* **Excerpted data**:
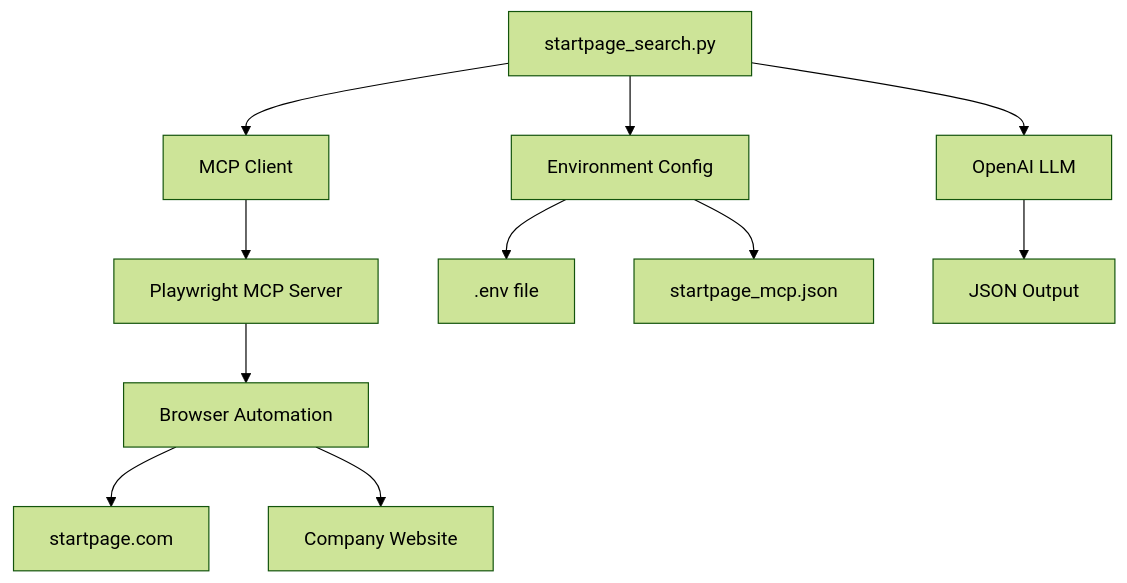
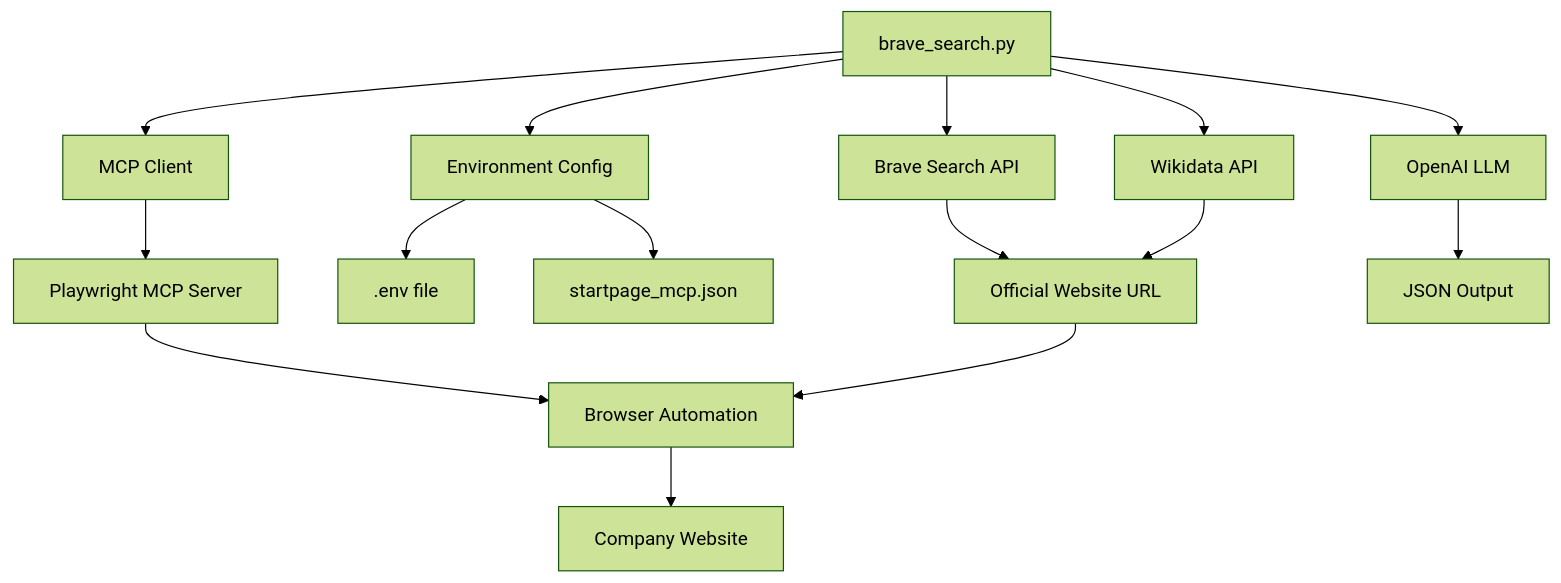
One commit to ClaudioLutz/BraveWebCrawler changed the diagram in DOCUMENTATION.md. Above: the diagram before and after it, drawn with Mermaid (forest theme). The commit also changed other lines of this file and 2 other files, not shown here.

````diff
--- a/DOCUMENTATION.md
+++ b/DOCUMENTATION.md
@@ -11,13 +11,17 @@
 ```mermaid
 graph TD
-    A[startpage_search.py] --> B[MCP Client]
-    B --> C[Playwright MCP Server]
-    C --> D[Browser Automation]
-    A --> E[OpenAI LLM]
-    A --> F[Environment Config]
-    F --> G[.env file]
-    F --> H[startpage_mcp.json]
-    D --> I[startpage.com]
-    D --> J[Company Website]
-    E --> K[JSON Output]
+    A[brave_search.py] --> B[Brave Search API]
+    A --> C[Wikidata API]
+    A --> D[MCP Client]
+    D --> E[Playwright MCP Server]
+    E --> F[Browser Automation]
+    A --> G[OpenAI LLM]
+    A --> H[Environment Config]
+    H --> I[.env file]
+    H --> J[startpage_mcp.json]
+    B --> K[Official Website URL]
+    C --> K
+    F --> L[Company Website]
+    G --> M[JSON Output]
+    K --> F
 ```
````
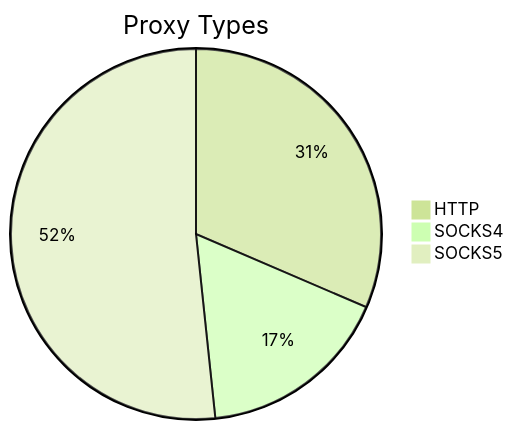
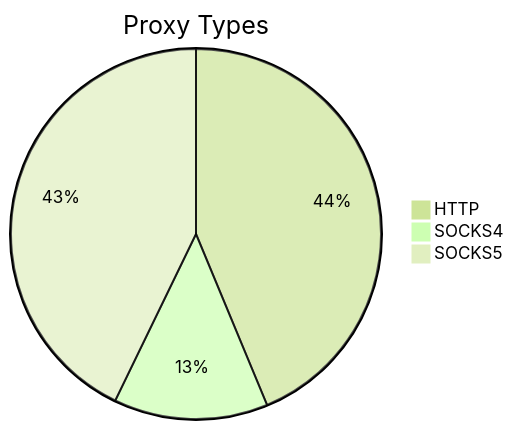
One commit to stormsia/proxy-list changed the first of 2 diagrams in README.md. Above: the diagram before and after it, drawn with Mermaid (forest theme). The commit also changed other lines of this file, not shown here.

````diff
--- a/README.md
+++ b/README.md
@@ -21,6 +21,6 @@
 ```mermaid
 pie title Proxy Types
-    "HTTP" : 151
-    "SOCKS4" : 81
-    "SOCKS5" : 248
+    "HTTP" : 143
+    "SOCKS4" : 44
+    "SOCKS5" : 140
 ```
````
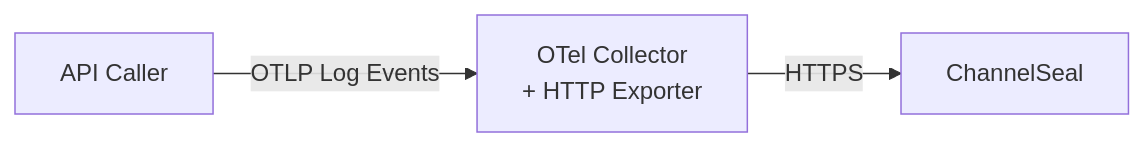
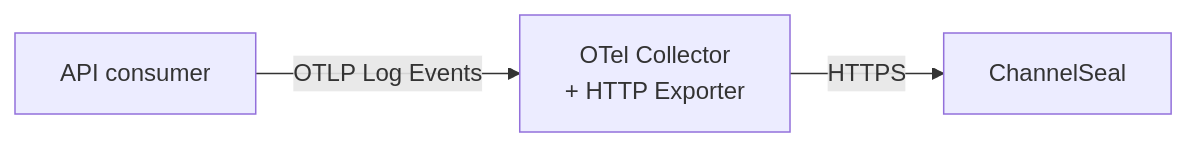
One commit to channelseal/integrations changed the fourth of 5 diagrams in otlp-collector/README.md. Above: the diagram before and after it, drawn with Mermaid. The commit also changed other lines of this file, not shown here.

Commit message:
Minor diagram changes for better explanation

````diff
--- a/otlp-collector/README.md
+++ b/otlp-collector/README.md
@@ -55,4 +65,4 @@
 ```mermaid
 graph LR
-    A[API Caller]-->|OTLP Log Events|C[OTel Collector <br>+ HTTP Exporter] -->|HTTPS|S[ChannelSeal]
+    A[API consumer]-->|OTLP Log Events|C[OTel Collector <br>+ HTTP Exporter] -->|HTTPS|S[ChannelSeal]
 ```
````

* **What is needed**: Could you restate every record above word for word, leaving the pictures out?

* **Response**:
One commit to ClaudioLutz/BraveWebCrawler changed the diagram in DOCUMENTATION.md. Above: the diagram before and after it, drawn with Mermaid (forest theme). The commit also changed other lines of this file and 2 other files, not shown here.

````diff
--- a/DOCUMENTATION.md
+++ b/DOCUMENTATION.md
@@ -11,13 +11,17 @@
 ```mermaid
 graph TD
-    A[startpage_search.py] --> B[MCP Client]
-    B --> C[Playwright MCP Server]
-    C --> D[Browser Automation]
-    A --> E[OpenAI LLM]
-    A --> F[Environment Config]
-    F --> G[.env file]
-    F --> H[startpage_mcp.json]
-    D --> I[startpage.com]
-    D --> J[Company Website]
-    E --> K[JSON Output]
+    A[brave_search.py] --> B[Brave Search API]
+    A --> C[Wikidata API]
+    A --> D[MCP Client]
+    D --> E[Playwright MCP Server]
+    E --> F[Browser Automation]
+    A --> G[OpenAI LLM]
+    A --> H[Environment Config]
+    H --> I[.env file]
+    H --> J[startpage_mcp.json]
+    B --> K[Official Website URL]
+    C --> K
+    F --> L[Company Website]
+    G --> M[JSON Output]
+    K --> F
 ```
````
One commit to stormsia/proxy-list changed the first of 2 diagrams in README.md. Above: the diagram before and after it, drawn with Mermaid (forest theme). The commit also changed other lines of this file, not shown here.

````diff
--- a/README.md
+++ b/README.md
@@ -21,6 +21,6 @@
 ```mermaid
 pie title Proxy Types
-    "HTTP" : 151
-    "SOCKS4" : 81
-    "SOCKS5" : 248
+    "HTTP" : 143
+    "SOCKS4" : 44
+    "SOCKS5" : 140
 ```
````
One commit to channelseal/integrations changed the fourth of 5 diagrams in otlp-collector/README.md. Above: the diagram before and after it, drawn with Mermaid. The commit also changed other lines of this file, not shown here.

Commit message:
Minor diagram changes for better explanation

````diff
--- a/otlp-collector/README.md
+++ b/otlp-collector/README.md
@@ -55,4 +65,4 @@
 ```mermaid
 graph LR
-    A[API Caller]-->|OTLP Log Events|C[OTel Collector <br>+ HTTP Exporter] -->|HTTPS|S[ChannelSeal]
+    A[API consumer]-->|OTLP Log Events|C[OTel Collector <br>+ HTTP Exporter] -->|HTTPS|S[ChannelSeal]
 ```
````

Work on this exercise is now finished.